- Brief
A single figure is the whole answer: the number of lines in the entries that contain "Redis".

- Records for this task
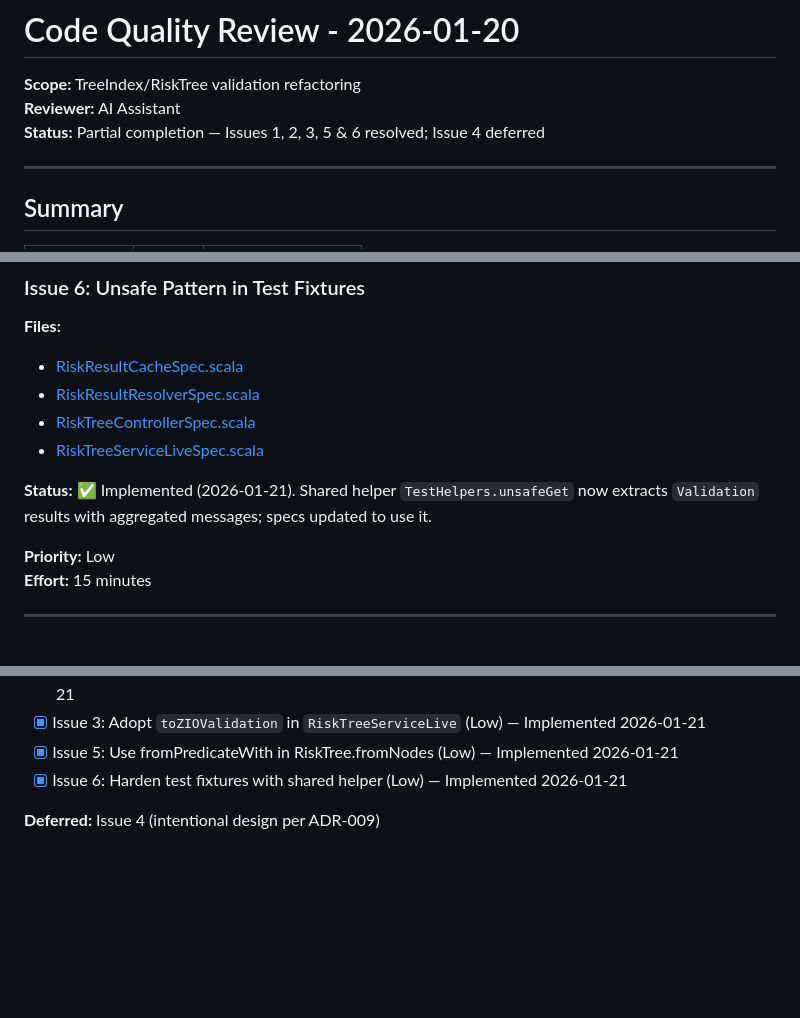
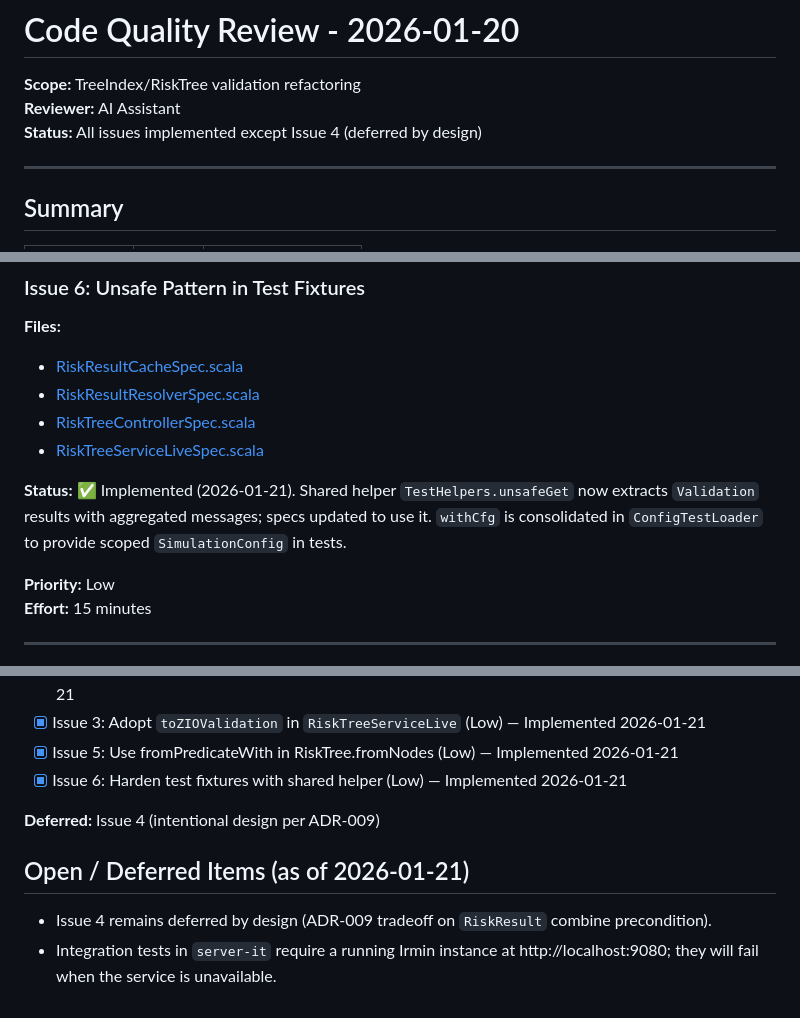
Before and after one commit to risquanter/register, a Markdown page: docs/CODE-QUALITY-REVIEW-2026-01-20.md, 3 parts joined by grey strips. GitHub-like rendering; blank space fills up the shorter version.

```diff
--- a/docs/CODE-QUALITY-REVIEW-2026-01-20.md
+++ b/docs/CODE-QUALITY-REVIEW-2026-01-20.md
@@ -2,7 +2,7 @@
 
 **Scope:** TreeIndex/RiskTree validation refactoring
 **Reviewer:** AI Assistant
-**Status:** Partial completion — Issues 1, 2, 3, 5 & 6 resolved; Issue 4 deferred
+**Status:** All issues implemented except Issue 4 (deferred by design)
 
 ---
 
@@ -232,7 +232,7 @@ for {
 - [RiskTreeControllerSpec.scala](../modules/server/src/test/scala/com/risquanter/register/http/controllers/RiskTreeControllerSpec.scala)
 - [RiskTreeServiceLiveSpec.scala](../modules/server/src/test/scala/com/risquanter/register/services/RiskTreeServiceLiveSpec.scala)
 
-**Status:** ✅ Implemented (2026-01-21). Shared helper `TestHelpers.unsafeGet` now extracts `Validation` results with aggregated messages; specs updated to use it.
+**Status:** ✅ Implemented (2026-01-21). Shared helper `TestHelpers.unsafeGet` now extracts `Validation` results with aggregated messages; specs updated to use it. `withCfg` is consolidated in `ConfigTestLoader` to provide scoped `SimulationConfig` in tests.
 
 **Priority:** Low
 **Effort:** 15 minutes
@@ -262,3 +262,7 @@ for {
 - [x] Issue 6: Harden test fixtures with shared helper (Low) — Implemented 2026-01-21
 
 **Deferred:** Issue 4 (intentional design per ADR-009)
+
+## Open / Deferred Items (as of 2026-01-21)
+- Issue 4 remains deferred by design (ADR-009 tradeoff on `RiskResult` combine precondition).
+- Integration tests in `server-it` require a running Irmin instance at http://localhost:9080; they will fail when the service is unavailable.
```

* * *

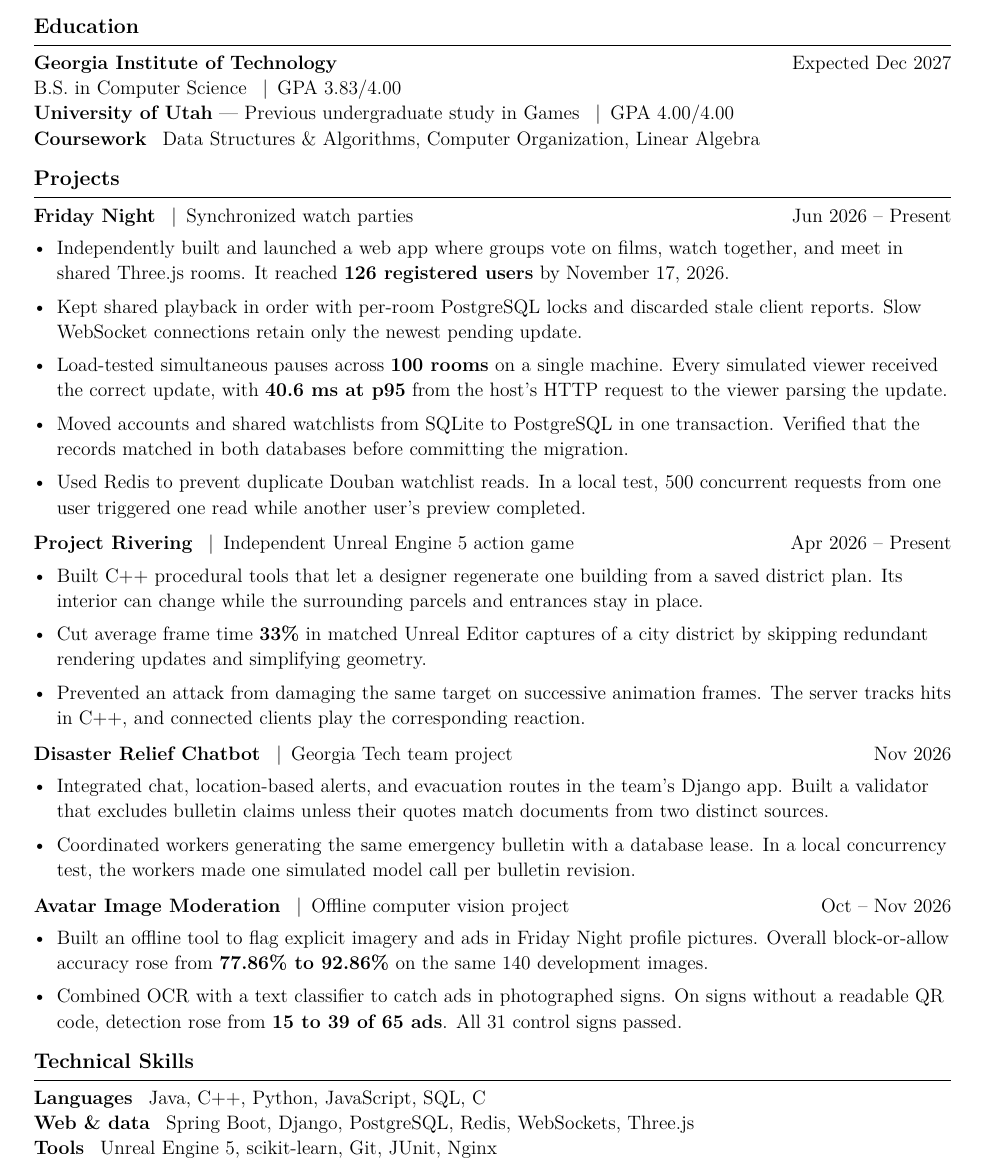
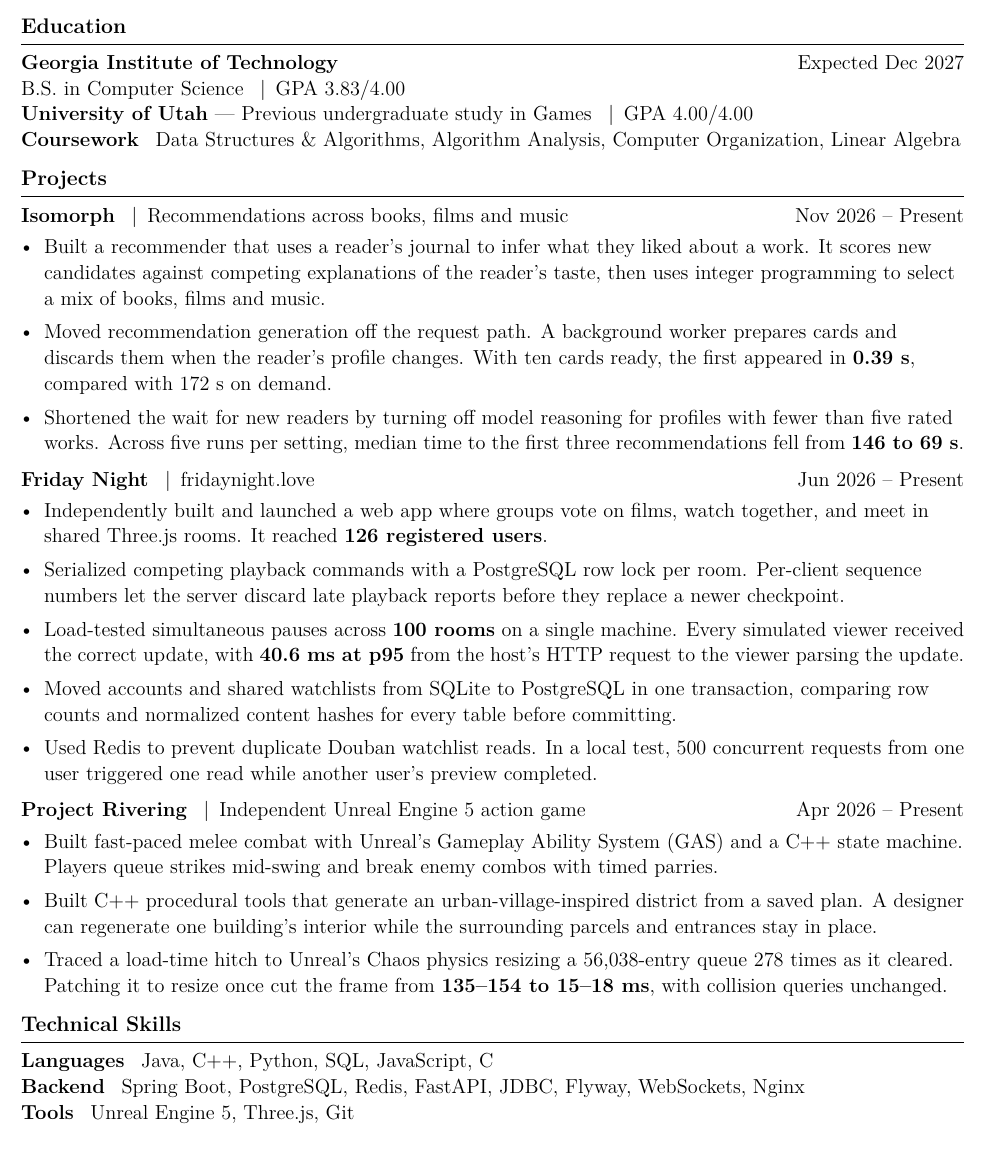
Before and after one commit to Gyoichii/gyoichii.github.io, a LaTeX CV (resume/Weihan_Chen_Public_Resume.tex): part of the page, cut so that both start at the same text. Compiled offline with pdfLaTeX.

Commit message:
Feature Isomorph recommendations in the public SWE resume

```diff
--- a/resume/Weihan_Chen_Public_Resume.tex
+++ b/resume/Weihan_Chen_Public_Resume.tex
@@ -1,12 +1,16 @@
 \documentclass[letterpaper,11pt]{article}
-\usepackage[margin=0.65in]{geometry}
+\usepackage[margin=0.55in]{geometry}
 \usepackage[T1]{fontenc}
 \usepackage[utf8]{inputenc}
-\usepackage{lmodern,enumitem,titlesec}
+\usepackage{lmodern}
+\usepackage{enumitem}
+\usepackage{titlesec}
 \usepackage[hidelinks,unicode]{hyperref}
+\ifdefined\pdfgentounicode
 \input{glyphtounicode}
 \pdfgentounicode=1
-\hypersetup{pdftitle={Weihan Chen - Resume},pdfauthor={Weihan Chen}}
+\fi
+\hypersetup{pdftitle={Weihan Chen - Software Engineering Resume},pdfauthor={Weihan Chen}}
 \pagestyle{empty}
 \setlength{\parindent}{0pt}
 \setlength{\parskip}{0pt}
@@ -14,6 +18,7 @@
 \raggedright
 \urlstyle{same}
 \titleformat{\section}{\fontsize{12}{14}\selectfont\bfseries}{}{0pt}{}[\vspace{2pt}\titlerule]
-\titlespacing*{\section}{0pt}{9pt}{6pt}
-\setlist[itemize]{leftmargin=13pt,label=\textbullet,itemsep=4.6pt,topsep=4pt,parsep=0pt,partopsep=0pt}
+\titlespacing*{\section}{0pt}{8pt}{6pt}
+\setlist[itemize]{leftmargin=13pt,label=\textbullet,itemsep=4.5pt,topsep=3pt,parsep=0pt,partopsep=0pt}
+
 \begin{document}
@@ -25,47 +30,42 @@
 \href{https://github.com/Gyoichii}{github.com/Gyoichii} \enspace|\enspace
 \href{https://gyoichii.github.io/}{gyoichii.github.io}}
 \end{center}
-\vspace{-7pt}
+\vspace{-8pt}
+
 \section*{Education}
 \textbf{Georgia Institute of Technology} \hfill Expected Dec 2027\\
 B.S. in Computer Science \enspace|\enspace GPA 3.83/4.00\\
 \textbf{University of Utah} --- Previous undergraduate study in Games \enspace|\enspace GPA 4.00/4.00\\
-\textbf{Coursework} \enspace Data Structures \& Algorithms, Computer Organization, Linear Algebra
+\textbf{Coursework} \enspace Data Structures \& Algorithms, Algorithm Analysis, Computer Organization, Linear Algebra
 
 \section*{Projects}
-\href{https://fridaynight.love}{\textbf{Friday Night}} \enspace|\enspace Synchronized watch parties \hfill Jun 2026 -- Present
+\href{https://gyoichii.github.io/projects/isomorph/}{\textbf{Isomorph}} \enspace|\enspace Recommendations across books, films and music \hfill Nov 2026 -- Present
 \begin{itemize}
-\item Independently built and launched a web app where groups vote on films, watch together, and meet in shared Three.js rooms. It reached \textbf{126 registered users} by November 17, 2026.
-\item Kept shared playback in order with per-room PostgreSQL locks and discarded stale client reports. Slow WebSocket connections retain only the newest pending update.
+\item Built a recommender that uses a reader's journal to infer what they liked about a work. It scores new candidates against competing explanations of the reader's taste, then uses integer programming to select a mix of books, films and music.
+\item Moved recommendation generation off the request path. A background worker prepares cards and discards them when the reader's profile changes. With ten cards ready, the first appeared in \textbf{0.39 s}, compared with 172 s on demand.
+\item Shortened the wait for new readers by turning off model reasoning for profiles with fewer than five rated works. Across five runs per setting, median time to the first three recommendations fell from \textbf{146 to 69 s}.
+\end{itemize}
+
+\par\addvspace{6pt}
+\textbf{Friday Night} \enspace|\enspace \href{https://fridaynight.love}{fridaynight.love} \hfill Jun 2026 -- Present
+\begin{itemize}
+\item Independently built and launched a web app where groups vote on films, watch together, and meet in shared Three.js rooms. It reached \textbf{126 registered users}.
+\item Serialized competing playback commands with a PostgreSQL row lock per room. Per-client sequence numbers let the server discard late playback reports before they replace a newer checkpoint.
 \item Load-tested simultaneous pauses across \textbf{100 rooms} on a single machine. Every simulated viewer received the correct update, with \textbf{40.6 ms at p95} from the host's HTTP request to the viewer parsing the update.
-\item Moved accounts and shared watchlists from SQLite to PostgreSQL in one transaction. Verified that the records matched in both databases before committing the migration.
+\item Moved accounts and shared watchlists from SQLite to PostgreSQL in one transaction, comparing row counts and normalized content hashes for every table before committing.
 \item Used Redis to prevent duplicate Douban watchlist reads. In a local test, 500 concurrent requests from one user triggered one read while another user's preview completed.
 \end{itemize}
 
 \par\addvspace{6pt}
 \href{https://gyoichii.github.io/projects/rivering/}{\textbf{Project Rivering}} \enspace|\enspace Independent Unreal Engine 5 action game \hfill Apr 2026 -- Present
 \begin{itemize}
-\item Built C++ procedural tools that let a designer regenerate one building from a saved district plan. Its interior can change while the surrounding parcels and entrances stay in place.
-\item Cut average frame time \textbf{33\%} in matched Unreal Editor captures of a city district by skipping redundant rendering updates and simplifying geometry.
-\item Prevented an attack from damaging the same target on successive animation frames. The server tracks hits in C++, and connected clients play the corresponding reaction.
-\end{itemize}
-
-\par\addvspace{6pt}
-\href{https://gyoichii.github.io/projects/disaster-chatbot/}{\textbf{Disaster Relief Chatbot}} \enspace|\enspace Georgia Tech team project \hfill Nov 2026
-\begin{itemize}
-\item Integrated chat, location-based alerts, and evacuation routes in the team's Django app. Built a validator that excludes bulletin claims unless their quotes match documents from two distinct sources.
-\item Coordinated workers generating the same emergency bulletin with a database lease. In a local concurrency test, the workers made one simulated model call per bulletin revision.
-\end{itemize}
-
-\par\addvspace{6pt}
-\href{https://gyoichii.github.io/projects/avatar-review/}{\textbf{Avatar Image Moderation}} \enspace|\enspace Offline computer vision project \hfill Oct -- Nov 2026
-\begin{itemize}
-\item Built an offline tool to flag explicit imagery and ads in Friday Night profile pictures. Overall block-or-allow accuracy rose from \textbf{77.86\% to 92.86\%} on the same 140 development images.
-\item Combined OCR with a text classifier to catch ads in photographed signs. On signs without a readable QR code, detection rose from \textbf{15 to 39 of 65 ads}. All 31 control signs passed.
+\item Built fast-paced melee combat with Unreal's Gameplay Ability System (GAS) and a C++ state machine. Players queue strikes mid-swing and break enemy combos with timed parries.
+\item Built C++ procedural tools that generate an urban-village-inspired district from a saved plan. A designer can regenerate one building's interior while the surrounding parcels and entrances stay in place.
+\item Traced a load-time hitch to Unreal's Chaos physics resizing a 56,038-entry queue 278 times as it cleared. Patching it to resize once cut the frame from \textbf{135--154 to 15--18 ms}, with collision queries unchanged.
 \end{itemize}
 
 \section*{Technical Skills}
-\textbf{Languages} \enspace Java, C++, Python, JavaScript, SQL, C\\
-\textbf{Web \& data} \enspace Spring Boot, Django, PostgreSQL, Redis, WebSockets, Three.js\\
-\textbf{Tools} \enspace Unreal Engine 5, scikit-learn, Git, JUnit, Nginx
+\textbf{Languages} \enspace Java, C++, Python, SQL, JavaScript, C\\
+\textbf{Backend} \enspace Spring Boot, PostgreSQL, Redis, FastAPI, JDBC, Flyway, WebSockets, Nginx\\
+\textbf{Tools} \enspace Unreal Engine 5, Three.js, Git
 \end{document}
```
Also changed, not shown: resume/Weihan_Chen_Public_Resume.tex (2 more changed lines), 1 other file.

- Output for this exercise
3